Originally Posted by busybusymomma
I agree Amanda... "in general" the recovery from a c/s is harder. Granted, I have an acquaintance who had a c/s, then vaginal and another c/s. She said the vaginal was the hardest- BUT she also had a hospital birth with the standard interventions including unfortunately an episiotomy <shudder>.
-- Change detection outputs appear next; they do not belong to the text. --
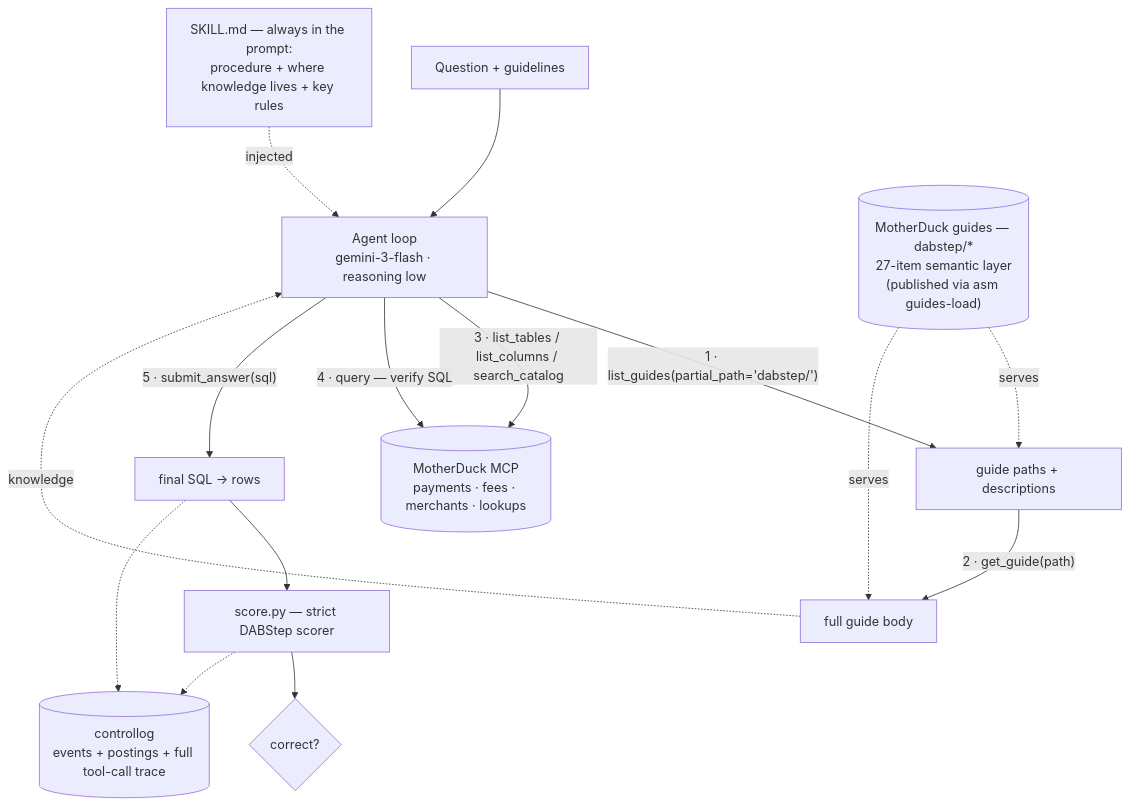
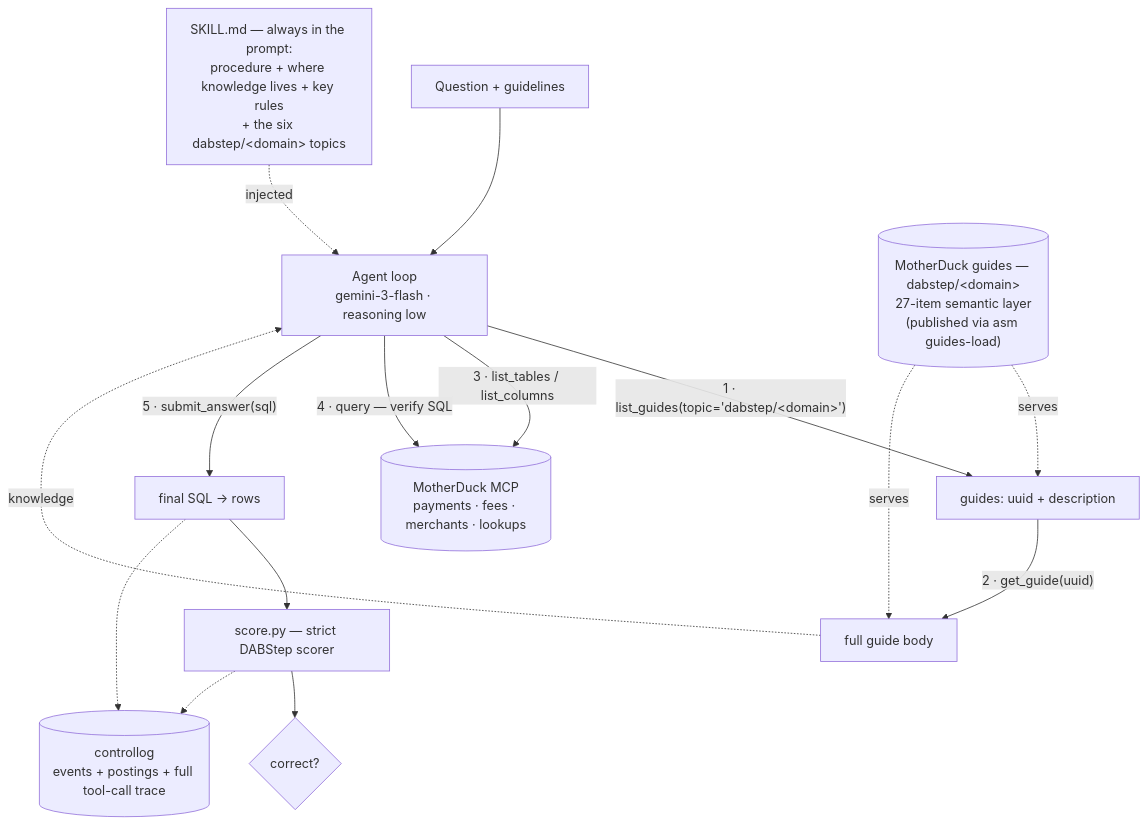
The first of 2 diagrams in projects/agentic-sql-context-mcp/docs/how-it-works.md (motherduckdb/labs), drawn with Mermaid before and after one commit. The commit also changed other lines of this file and 7 other files, not shown here.

````diff
--- a/projects/agentic-sql-context-mcp/docs/how-it-works.md
+++ b/projects/agentic-sql-context-mcp/docs/how-it-works.md
@@ -14,19 +15,19 @@
 ```mermaid
 flowchart TD
     Q["Question + guidelines"] --> AG
-    SKILL["SKILL.md — always in the prompt:<br/>procedure + where knowledge lives + key rules"] -.->|injected| AG
+    SKILL["SKILL.md — always in the prompt:<br/>procedure + where knowledge lives + key rules<br/>+ the six dabstep/&lt;domain&gt; topics"] -.->|injected| AG
     AG["Agent loop<br/>gemini-3-flash · reasoning low"]
 
-    AG -->|"1 · list_guides(partial_path='dabstep/')"| DOM["guide paths + descriptions"]
-    DOM -->|"2 · get_guide(path)"| BODY["full guide body"]
+    AG -->|"1 · list_guides(topic='dabstep/&lt;domain&gt;')"| DOM["guides: uuid + description"]
+    DOM -->|"2 · get_guide(uuid)"| BODY["full guide body"]
     BODY -.->|knowledge| AG
-    STORE[("MotherDuck guides — dabstep/*<br/>27-item semantic layer<br/>(published via asm guides-load)")] -.serves.-> DOM & BODY
+    STORE[("MotherDuck guides — dabstep/&lt;domain&gt;<br/>27-item semantic layer<br/>(published via asm guides-load)")] -.serves.-> DOM & BODY
 
-    AG -->|"3 · list_tables / list_columns / search_catalog"| MD[("MotherDuck MCP<br/>payments · fees · merchants · lookups")]
+    AG -->|"3 · list_tables / list_columns"| MD[("MotherDuck MCP<br/>payments · fees · merchants · lookups")]
     AG -->|"4 · query — verify SQL"| MD
     AG -->|"5 · submit_answer(sql)"| FINAL["final SQL → rows"]
     FINAL --> SCORE["score.py — strict DABStep scorer"]
     SCORE --> VERDICT{"correct?"}
     FINAL -.-> LOG[("controllog<br/>events + postings + full tool-call trace")]
     SCORE -.-> LOG
 ```
````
Most women are not educated on how to help their recoveries from csections or any surgery for that matter. If women were informed, and allowed to make educated choices about their recoveries they would be better. Also keep in mind that many csections take place after long labors, difficult labors, or other complications which can compound a recovery. With my two elective csections I was better prepared to facilitate a healthy recovery.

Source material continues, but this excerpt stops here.